Count up the lines below where the word "curl" shows up, and respond with the number alone.

——————————

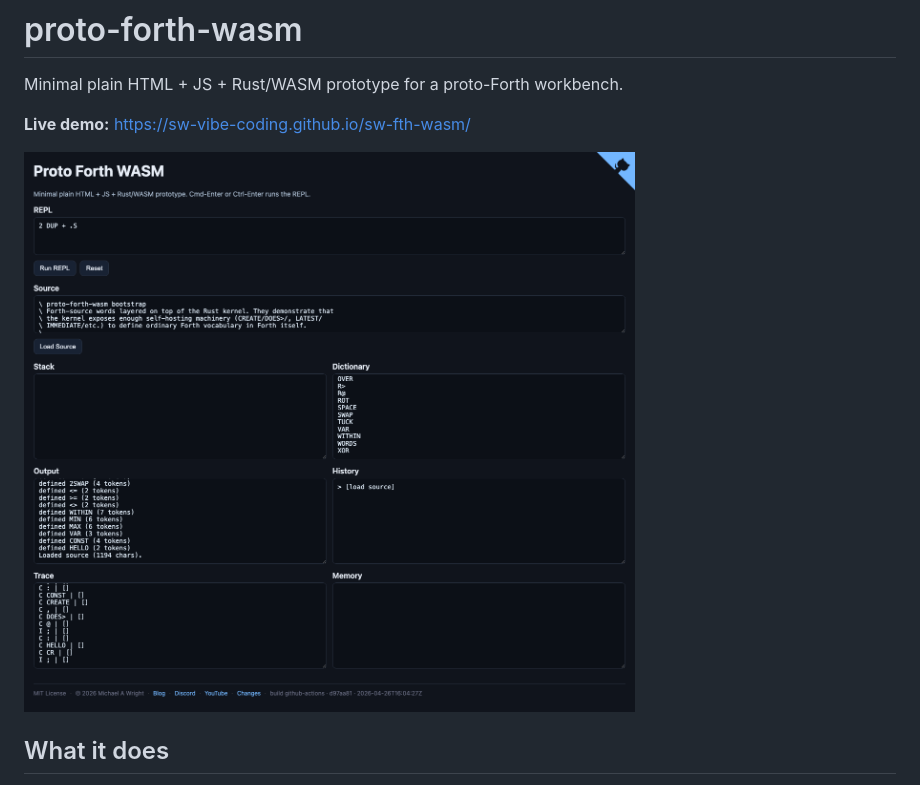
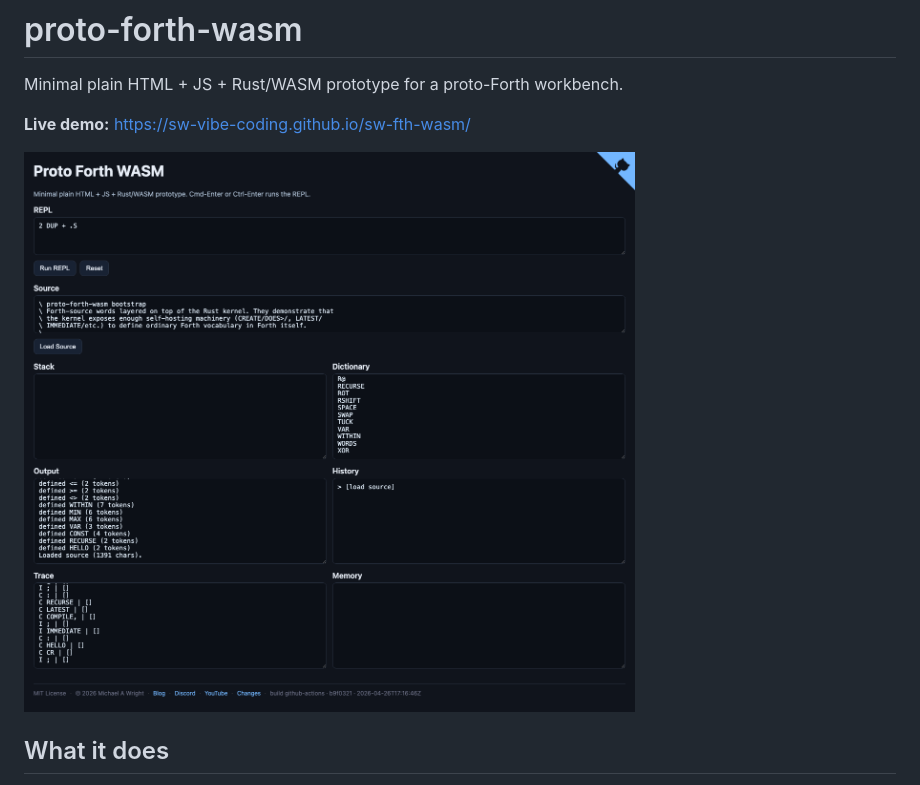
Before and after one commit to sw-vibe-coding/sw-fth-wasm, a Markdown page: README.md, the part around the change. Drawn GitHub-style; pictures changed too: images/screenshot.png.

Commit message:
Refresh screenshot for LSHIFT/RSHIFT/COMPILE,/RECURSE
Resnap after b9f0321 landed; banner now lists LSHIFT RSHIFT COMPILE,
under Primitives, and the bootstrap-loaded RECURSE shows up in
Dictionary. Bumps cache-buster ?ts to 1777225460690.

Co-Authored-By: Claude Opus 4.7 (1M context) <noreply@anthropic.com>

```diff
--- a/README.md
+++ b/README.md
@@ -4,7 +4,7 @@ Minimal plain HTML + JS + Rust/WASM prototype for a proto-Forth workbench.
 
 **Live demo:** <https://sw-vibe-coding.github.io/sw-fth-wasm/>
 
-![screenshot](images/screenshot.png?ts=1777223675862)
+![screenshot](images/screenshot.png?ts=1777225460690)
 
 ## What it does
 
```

——————————

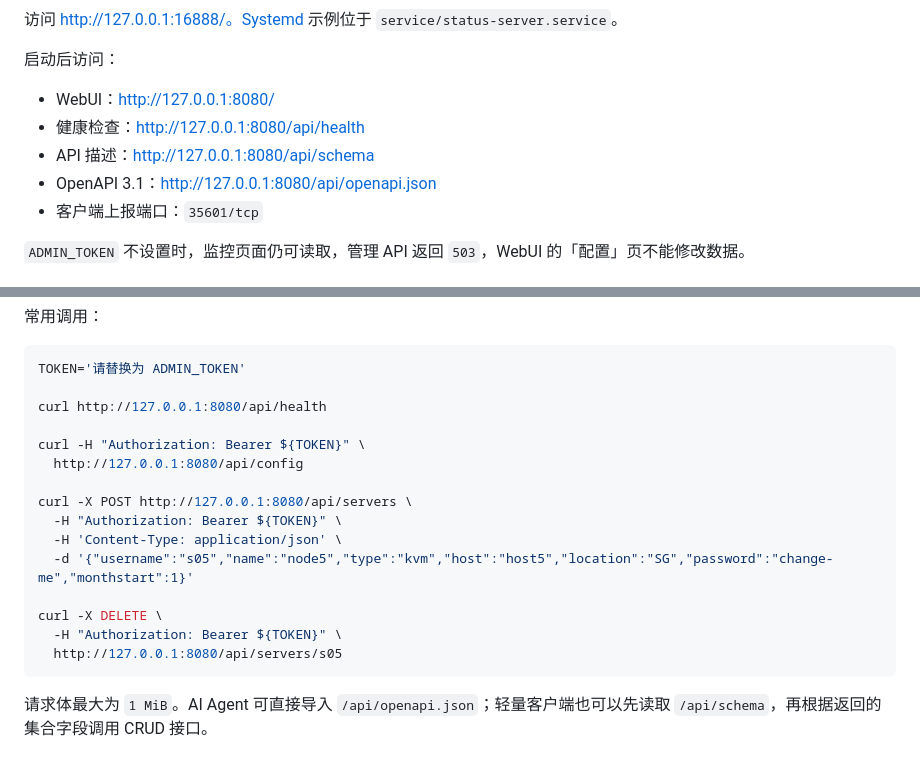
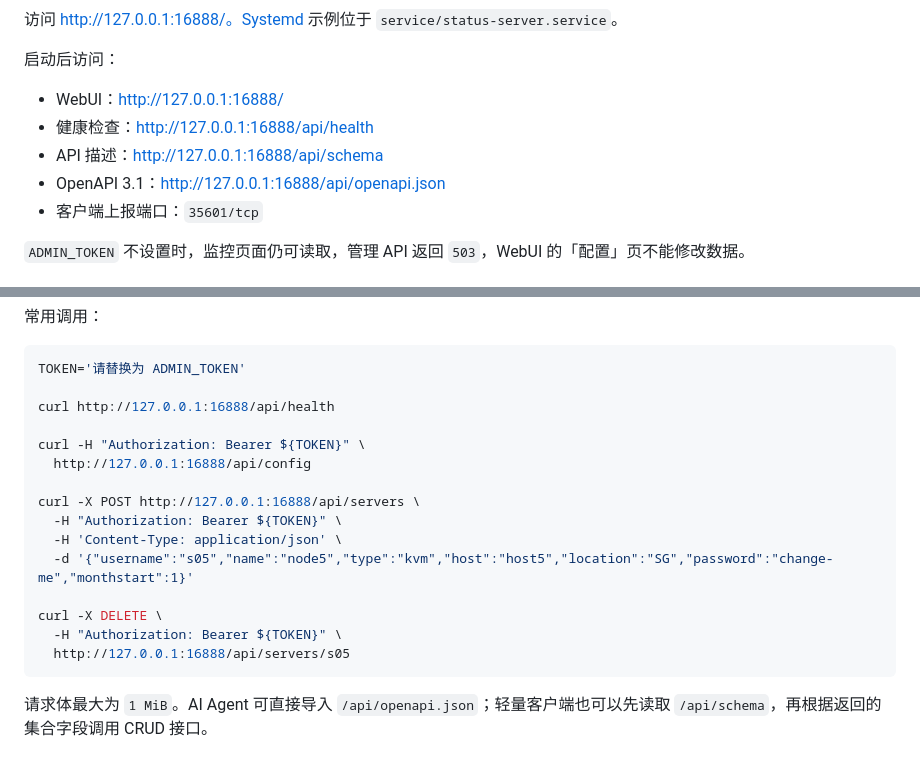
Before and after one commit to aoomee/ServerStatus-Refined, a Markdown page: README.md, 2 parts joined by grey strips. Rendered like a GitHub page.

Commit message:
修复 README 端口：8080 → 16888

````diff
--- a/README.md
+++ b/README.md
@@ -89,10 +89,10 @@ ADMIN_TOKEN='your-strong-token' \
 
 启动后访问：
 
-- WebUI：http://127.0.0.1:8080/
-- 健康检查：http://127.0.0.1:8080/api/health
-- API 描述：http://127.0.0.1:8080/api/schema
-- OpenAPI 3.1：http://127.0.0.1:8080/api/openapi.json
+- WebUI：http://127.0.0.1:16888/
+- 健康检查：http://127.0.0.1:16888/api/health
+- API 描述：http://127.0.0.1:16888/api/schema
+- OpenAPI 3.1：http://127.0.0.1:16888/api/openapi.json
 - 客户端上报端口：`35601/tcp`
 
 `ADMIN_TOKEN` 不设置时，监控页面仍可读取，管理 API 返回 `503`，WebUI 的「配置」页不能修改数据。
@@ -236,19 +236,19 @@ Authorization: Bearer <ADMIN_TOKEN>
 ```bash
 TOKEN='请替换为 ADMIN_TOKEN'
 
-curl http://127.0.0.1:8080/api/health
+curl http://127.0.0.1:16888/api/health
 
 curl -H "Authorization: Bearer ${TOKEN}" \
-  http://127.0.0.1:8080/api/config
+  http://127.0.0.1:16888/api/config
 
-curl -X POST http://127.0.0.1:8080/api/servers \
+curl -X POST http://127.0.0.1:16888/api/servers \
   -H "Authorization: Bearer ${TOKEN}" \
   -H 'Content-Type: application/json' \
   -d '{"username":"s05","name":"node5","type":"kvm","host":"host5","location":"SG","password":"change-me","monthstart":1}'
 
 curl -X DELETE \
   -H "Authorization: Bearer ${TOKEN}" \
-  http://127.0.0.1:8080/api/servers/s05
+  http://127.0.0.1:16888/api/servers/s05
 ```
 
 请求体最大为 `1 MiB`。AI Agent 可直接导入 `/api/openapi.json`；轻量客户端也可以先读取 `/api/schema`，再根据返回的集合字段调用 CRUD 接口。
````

——————————

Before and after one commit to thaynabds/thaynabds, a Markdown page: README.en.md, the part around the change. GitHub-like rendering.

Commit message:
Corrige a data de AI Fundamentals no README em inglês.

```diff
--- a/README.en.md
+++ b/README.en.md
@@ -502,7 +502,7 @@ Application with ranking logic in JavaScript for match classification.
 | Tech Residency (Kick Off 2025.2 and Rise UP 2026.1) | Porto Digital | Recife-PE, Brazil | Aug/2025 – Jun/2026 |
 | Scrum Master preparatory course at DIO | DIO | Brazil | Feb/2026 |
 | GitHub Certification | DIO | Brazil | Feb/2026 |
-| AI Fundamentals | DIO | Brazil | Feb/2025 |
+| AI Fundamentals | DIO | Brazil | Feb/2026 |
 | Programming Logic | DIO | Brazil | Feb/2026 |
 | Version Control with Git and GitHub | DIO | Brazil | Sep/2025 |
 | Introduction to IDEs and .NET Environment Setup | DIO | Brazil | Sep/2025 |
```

——————————

__SOLUTION FOR THIS EXERCISE__: 6